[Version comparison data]
============================================================

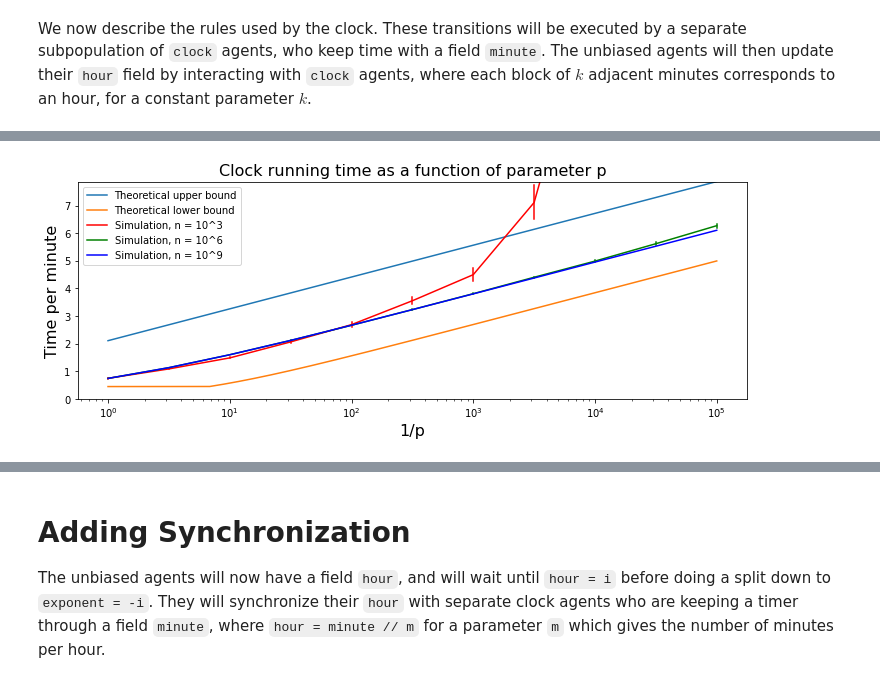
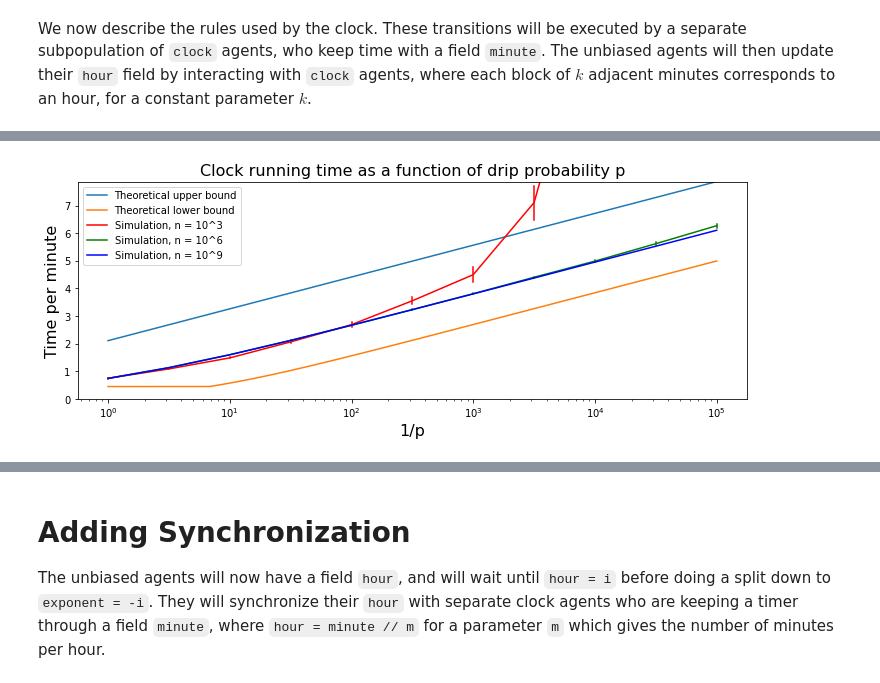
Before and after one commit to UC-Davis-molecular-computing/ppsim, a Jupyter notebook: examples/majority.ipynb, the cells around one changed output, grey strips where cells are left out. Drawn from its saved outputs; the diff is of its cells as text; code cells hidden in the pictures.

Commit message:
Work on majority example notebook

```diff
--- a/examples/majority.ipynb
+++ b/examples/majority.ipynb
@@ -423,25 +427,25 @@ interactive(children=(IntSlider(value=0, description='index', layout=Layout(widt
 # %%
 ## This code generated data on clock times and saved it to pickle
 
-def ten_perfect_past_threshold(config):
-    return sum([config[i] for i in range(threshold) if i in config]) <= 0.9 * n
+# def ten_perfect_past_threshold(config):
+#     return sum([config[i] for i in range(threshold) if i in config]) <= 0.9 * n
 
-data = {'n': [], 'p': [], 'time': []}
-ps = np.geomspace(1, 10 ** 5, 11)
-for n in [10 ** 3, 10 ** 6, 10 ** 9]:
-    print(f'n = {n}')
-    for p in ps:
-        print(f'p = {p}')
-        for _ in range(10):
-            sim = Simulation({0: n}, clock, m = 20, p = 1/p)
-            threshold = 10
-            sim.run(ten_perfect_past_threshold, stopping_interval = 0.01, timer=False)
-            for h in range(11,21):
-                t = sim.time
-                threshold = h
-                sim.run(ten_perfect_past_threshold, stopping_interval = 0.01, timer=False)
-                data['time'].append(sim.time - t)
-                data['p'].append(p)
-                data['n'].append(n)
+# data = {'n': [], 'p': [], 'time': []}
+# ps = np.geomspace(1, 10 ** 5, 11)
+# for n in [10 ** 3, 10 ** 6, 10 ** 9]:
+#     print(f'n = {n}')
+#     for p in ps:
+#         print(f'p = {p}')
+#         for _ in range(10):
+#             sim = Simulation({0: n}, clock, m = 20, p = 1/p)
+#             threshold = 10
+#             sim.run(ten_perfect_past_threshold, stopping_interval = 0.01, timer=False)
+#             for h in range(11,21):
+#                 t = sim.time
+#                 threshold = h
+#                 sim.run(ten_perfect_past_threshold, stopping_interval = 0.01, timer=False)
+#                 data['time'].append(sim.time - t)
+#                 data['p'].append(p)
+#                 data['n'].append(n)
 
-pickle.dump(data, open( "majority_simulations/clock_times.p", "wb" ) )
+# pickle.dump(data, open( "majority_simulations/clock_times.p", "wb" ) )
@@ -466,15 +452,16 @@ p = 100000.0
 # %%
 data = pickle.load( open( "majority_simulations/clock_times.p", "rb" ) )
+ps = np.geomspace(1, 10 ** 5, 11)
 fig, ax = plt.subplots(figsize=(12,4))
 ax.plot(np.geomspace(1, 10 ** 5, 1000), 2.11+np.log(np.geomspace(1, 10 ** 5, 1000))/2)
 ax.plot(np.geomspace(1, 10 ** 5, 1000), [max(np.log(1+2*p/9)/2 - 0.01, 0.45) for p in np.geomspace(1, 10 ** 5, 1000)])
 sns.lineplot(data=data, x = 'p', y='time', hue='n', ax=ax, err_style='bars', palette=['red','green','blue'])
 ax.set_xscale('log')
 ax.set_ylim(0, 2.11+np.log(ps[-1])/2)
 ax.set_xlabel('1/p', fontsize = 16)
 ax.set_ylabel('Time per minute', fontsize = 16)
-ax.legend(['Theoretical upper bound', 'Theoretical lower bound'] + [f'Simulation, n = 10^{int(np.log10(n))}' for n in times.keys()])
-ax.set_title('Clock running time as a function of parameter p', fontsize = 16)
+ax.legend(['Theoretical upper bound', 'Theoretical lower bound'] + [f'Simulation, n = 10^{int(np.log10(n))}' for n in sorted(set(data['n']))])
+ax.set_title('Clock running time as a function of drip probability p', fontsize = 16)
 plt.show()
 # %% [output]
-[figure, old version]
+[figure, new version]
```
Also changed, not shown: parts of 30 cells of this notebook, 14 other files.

============================================================

§ **Your instructions**
Read the entries and show each line that mentions "print".

§ **Answer**
-    print(f'n = {n}')
-        print(f'p = {p}')
+#     print(f'n = {n}')
+#         print(f'p = {p}')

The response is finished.